PROBLEM TO WORK ON: Each line with the string "background" is to be copied from the records below.

RECORDS FOR THIS TASK:
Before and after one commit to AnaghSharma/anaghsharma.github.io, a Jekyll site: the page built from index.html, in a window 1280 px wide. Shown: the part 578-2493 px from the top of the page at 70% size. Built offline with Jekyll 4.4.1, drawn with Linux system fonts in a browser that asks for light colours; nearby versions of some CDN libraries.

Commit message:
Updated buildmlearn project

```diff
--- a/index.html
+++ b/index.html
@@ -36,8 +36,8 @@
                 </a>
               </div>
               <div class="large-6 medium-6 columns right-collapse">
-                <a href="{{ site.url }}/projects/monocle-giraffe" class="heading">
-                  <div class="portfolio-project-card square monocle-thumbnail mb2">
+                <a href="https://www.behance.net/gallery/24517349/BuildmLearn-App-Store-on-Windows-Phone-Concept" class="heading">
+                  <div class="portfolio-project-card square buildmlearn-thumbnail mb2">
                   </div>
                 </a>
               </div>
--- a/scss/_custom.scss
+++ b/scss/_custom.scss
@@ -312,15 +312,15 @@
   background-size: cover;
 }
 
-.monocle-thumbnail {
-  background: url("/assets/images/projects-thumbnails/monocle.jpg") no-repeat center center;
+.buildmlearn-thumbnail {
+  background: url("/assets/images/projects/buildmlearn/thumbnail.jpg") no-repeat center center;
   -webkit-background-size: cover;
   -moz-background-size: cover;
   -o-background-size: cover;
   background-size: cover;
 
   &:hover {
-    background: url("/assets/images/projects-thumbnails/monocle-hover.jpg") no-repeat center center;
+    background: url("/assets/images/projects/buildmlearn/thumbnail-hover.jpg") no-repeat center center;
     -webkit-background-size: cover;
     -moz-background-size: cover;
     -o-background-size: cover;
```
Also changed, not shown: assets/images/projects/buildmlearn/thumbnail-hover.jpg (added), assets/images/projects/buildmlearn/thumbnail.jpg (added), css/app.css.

--

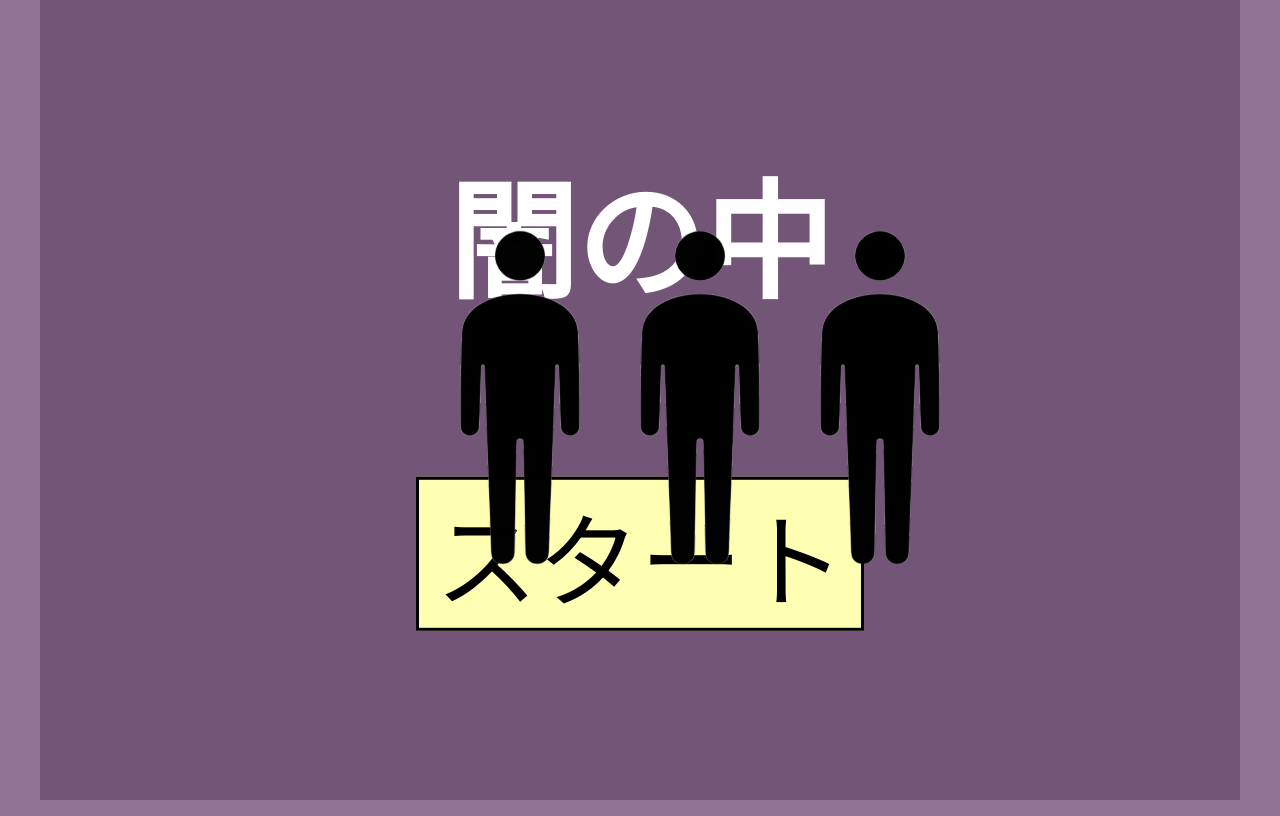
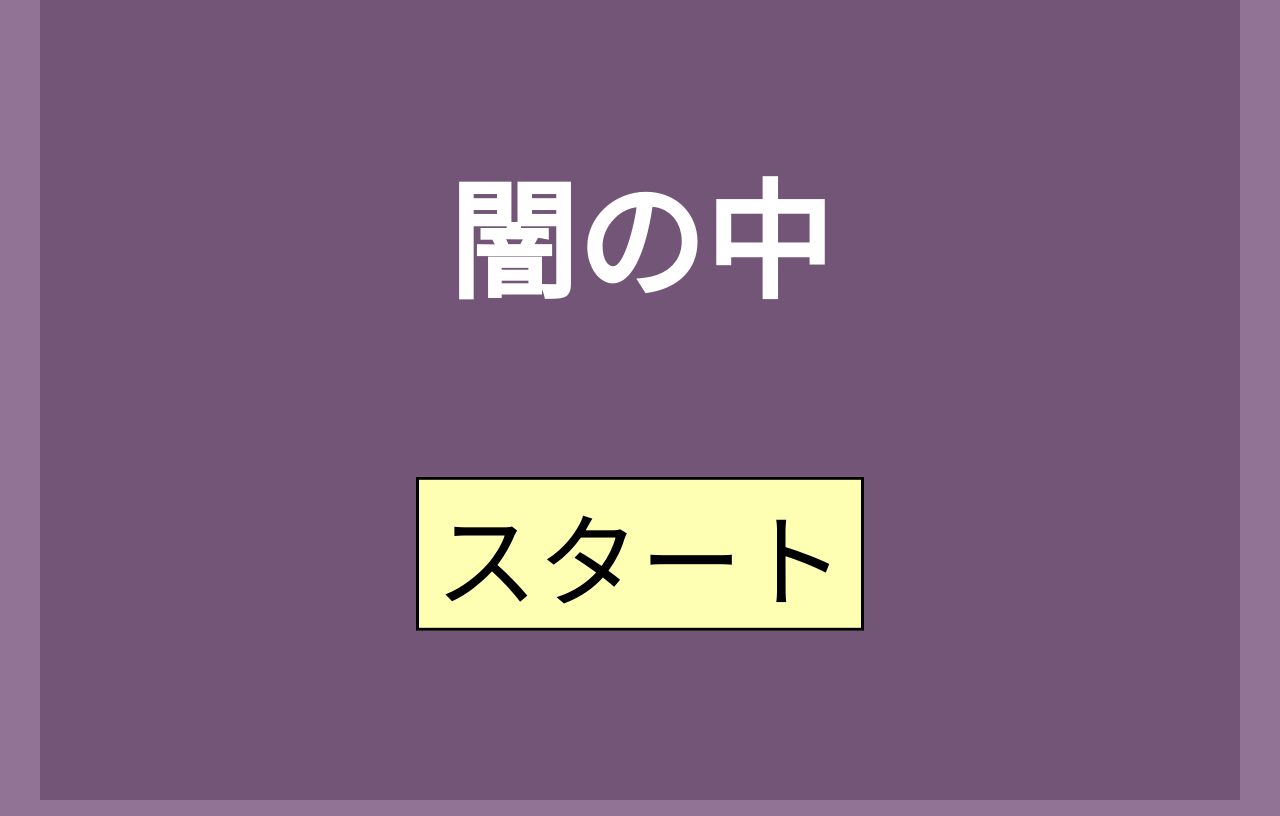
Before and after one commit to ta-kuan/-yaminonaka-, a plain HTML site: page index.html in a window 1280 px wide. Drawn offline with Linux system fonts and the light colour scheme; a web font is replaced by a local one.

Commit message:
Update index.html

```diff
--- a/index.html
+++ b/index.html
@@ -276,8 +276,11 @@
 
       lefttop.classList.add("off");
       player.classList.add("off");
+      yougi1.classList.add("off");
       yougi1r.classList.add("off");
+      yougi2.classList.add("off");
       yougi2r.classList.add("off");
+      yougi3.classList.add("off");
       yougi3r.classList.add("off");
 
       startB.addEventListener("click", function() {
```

TASK RESULT:
   background-size: cover;
-  background: url("/assets/images/projects-thumbnails/monocle.jpg") no-repeat center center;
+  background: url("/assets/images/projects/buildmlearn/thumbnail.jpg") no-repeat center center;
   -webkit-background-size: cover;
   -moz-background-size: cover;
   -o-background-size: cover;
   background-size: cover;
-    background: url("/assets/images/projects-thumbnails/monocle-hover.jpg") no-repeat center center;
+    background: url("/assets/images/projects/buildmlearn/thumbnail-hover.jpg") no-repeat center center;
     -webkit-background-size: cover;
     -moz-background-size: cover;
     -o-background-size: cover;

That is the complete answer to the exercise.